With the intervention of G/N/Y the situation has improved and the fact that UN OCHA has intervened in the region has improved the access to clean water for some locations in the area. The region is though very vast and the population are scattered. It is still an urgent need in many localities in these regions for secure and clean water sources.

1. Bacadwayn: The conflicts and fighting in the Somali countryside usually erupts as a result of scarcity of resources of water and pasture land. The clan conflicts in Bacadwayn and Camaara, which has lately worsened, has its roots to water scarcity in both areas that has existed for many years and during drought times the conflicts escalate. GSA, NorSom and Yme (G/N/Y) have followed the situation, and Bacadwayn has long been a prioritized location for a new borehole. As a first step to alleviate the suffering in Bacadwayn and Camaara, G/N/Y plan peace and reconciliation work. G/N/Y proposes to drill a deep well in Bacadwayn through this project.

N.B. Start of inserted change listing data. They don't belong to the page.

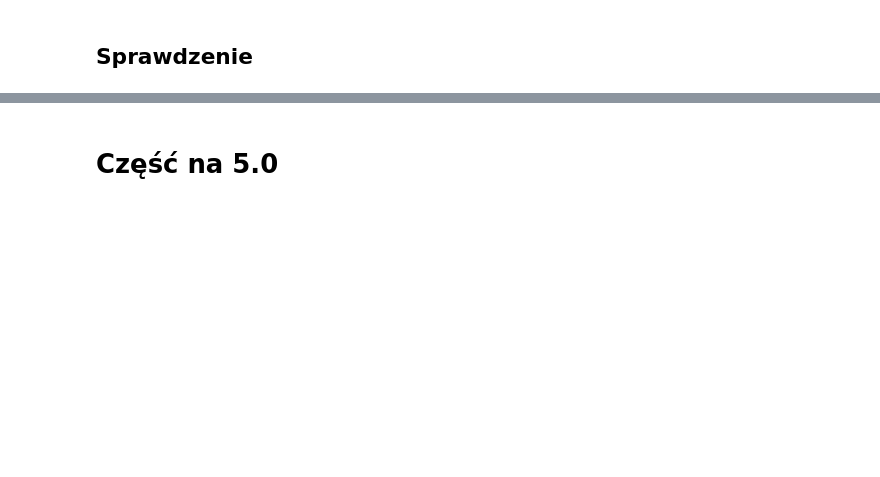
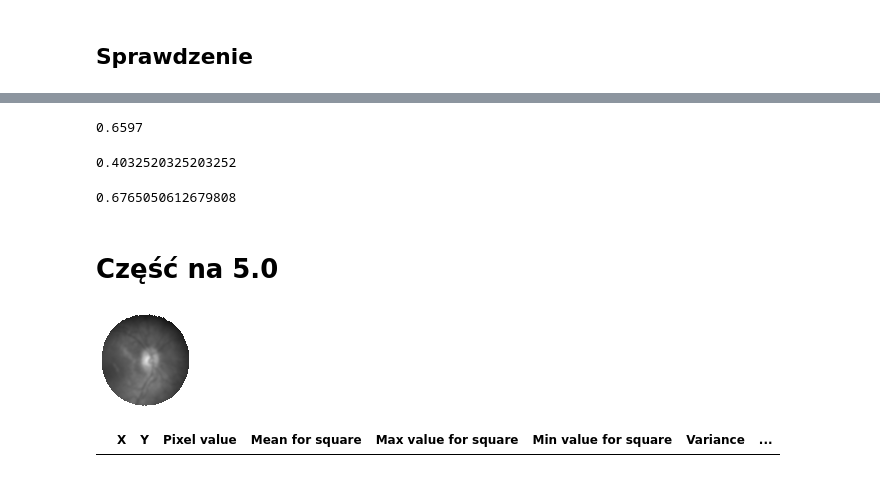
Before and after one commit to EwaKomkowska/Informatyka_w_medycynie, a Jupyter notebook: SitkowkaOka/SiatkowkaOkaEwa.ipynb, the cells around one changed output, grey strips where cells are left out. Drawn from its saved outputs; the diff is of its cells as text; code cells hidden in the pictures; blank space fills up the shorter version.

```diff
--- a/SitkowkaOka/SiatkowkaOkaEwa.ipynb
+++ b/SitkowkaOka/SiatkowkaOkaEwa.ipynb
@@ -180,2 +278,37 @@ print(i/max_val)
+# %%
+# trafność
+def count_accuracy():
+    return (TP + TN)/(TP + TN + FP + FN)
+count_accuracy()
+# %% [output]
+0.6597
+# %%
+# czułość
+def count_sensitivity():
+    return TP/(TP + FN)
+count_sensitivity()
+# %% [output]
+0.4032520325203252
+# %%
+# swoistość
+def count_specificity():
+    return TN/(FP + TN)
+count_specificity()
+# %% [output]
+0.6765050612679808
 # %% [markdown]
 # Część na 5.0
+# %%
+show_image(image)
+# %% [output]
+[figure, added]
+# %%
+column_names = ["X", "Y", "Pixel value", "Mean for square", "Max value for square", "Min value for square", "Variance",
+               "Third central moment", #"Image moment",
+                "Right value" ]
+
+global df
+df = pd.DataFrame(columns = column_names)
+df
+# %% [output]
+|  | X | Y | Pixel value | Mean for square | Max value for square | Min value for square | Variance | ... |
```
Also changed, not shown: parts of 24 cells of this notebook.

2. Hobyo: Hobyo is an ancient harbor city in the Mudug region of Somalia. Shallow wells are the most common sources of water for the inhabitants of Hobyo today. These wells are scattered inside the town, and the water quality is poor. Many of the wells dry up during the dry seasons. Poor quality pit latrines are common in Hobyo. To resolve the water problem in Hobyo G/N/Y proposes to build pipelines from the well in Gawaan to Hobyo. The well in Gawaan has been drilled at 137 meter altitude above sea level and the static water level in the well is 100 meter b.g.l. Preliminary investigations show that 90mm pipelines are required for this operation to be successfully implemented. This project has two phases. The first phase is to apply for direct piping distribution to the population in Hobyo town from CHF funding.  And second: Securing water sources for the communities with plenty of livestock inhabited between the Gawaan borehole and Hobyo that requires directly water sources.  G/N/Y is proposing this second phase with digging a number of shallow wells with funding from MFA and WFP to avoid any problem with the pipelines to Hobyo. Proposals for the second phase are under way to be submitted.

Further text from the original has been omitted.